Data excerpts
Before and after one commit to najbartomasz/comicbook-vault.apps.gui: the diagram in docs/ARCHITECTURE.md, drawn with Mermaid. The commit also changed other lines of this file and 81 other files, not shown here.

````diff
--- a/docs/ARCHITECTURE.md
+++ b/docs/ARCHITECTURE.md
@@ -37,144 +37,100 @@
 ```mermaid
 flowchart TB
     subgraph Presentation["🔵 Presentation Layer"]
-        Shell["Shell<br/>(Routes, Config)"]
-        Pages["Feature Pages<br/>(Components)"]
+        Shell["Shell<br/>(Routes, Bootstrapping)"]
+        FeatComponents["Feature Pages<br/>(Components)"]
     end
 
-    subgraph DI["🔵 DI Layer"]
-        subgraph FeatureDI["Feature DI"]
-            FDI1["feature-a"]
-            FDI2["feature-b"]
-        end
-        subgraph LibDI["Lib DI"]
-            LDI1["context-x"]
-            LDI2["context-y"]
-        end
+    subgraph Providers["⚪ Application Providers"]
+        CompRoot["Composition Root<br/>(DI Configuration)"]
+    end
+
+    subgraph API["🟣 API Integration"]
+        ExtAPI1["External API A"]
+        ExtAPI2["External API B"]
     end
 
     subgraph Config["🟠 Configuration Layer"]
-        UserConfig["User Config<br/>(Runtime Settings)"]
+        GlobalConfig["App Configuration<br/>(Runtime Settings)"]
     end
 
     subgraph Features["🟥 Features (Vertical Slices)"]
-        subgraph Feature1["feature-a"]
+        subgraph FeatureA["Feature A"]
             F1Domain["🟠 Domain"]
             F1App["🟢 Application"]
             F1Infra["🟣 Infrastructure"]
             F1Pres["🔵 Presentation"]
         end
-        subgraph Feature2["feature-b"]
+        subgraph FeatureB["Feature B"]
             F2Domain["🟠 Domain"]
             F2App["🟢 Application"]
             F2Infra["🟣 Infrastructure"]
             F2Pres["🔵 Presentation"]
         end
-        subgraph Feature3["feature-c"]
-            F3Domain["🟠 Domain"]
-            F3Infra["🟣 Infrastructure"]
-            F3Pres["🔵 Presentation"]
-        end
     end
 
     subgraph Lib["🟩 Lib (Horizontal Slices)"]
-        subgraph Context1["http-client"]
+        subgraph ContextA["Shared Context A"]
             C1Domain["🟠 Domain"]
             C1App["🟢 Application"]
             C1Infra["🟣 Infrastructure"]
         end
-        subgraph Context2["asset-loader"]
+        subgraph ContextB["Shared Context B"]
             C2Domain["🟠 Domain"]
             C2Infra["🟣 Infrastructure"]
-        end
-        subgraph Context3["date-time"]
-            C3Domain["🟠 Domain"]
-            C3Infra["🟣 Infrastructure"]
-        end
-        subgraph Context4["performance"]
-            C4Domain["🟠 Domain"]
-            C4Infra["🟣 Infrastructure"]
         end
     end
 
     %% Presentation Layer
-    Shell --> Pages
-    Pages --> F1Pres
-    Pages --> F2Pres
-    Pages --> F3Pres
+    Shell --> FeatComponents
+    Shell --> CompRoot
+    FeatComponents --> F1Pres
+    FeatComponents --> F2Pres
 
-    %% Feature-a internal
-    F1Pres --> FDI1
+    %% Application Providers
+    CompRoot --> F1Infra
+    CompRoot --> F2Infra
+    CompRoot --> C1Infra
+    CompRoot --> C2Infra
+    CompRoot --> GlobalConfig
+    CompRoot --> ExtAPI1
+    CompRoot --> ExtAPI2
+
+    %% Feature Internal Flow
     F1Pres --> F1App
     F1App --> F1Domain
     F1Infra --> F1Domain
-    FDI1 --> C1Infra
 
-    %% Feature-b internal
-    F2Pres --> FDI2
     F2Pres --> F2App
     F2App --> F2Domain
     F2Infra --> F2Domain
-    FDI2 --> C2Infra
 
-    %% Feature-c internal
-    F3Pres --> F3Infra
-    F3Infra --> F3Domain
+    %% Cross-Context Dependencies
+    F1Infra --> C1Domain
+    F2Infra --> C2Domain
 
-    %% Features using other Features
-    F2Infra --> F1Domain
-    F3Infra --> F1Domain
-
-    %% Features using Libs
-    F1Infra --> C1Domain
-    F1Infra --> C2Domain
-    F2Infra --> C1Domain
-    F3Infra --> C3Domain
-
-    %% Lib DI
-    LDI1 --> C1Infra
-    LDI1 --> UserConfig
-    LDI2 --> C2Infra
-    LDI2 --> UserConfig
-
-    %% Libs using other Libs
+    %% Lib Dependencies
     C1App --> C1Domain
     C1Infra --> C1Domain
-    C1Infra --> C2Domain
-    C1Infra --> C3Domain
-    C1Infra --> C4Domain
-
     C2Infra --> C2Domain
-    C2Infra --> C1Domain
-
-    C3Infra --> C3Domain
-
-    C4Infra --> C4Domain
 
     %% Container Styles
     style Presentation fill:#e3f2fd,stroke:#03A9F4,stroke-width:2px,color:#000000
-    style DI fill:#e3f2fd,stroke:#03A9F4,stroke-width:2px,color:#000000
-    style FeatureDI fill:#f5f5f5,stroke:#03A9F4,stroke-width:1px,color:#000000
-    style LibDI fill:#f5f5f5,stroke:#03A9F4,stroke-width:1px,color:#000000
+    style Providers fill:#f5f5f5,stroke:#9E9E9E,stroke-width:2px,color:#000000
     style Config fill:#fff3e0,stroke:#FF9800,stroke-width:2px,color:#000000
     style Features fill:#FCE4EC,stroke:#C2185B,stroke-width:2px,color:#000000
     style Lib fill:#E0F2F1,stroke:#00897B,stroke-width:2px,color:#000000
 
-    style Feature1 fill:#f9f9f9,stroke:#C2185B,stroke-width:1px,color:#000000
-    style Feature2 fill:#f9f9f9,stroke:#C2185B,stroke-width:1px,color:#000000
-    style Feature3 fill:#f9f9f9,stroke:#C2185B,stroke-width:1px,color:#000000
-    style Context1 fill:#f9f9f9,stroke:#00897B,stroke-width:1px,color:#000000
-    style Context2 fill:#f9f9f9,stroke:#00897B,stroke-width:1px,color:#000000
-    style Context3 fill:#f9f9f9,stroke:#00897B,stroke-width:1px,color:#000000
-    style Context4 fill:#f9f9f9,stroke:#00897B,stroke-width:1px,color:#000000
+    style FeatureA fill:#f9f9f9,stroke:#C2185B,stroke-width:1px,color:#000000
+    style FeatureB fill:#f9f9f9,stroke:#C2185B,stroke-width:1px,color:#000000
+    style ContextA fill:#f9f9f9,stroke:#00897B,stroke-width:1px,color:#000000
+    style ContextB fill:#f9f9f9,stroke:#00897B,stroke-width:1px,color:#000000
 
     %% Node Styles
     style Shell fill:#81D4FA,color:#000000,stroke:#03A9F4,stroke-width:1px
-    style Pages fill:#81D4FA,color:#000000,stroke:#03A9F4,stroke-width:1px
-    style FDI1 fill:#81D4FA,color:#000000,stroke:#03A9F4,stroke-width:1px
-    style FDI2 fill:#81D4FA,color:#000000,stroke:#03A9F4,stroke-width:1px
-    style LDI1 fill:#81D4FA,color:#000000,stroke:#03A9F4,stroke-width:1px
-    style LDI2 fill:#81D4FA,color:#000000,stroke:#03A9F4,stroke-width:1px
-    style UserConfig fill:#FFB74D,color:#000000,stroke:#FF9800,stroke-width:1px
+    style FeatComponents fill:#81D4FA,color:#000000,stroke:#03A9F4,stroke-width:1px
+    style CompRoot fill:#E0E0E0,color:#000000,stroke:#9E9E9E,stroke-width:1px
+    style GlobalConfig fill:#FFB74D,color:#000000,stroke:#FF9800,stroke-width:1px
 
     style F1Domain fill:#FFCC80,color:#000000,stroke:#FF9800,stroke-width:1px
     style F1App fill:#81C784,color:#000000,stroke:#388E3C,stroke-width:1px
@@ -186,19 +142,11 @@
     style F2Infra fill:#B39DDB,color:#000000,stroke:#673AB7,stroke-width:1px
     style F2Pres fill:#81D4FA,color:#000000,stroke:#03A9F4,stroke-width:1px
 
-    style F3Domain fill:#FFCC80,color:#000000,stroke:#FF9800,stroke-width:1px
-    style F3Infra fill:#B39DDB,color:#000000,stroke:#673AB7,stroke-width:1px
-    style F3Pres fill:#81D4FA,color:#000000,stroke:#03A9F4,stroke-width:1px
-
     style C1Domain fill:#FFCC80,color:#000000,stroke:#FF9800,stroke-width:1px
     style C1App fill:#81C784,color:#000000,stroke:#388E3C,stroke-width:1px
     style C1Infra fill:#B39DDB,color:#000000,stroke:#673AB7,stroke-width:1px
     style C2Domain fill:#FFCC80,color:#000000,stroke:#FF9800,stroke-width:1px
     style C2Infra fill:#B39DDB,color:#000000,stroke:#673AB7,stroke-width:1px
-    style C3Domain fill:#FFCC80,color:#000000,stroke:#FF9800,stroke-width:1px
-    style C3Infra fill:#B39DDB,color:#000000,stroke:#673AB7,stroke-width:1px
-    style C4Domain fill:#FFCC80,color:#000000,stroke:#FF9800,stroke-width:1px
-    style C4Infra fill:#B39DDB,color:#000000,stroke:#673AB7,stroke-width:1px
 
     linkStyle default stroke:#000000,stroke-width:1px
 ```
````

WHAT THE EXERCISE ASKS: Which lines of the records above contain the word "Routes"? Report each one in full.

SOLUTION TO THE EXERCISE:
-        Shell["Shell<br/>(Routes, Config)"]
+        Shell["Shell<br/>(Routes, Bootstrapping)"]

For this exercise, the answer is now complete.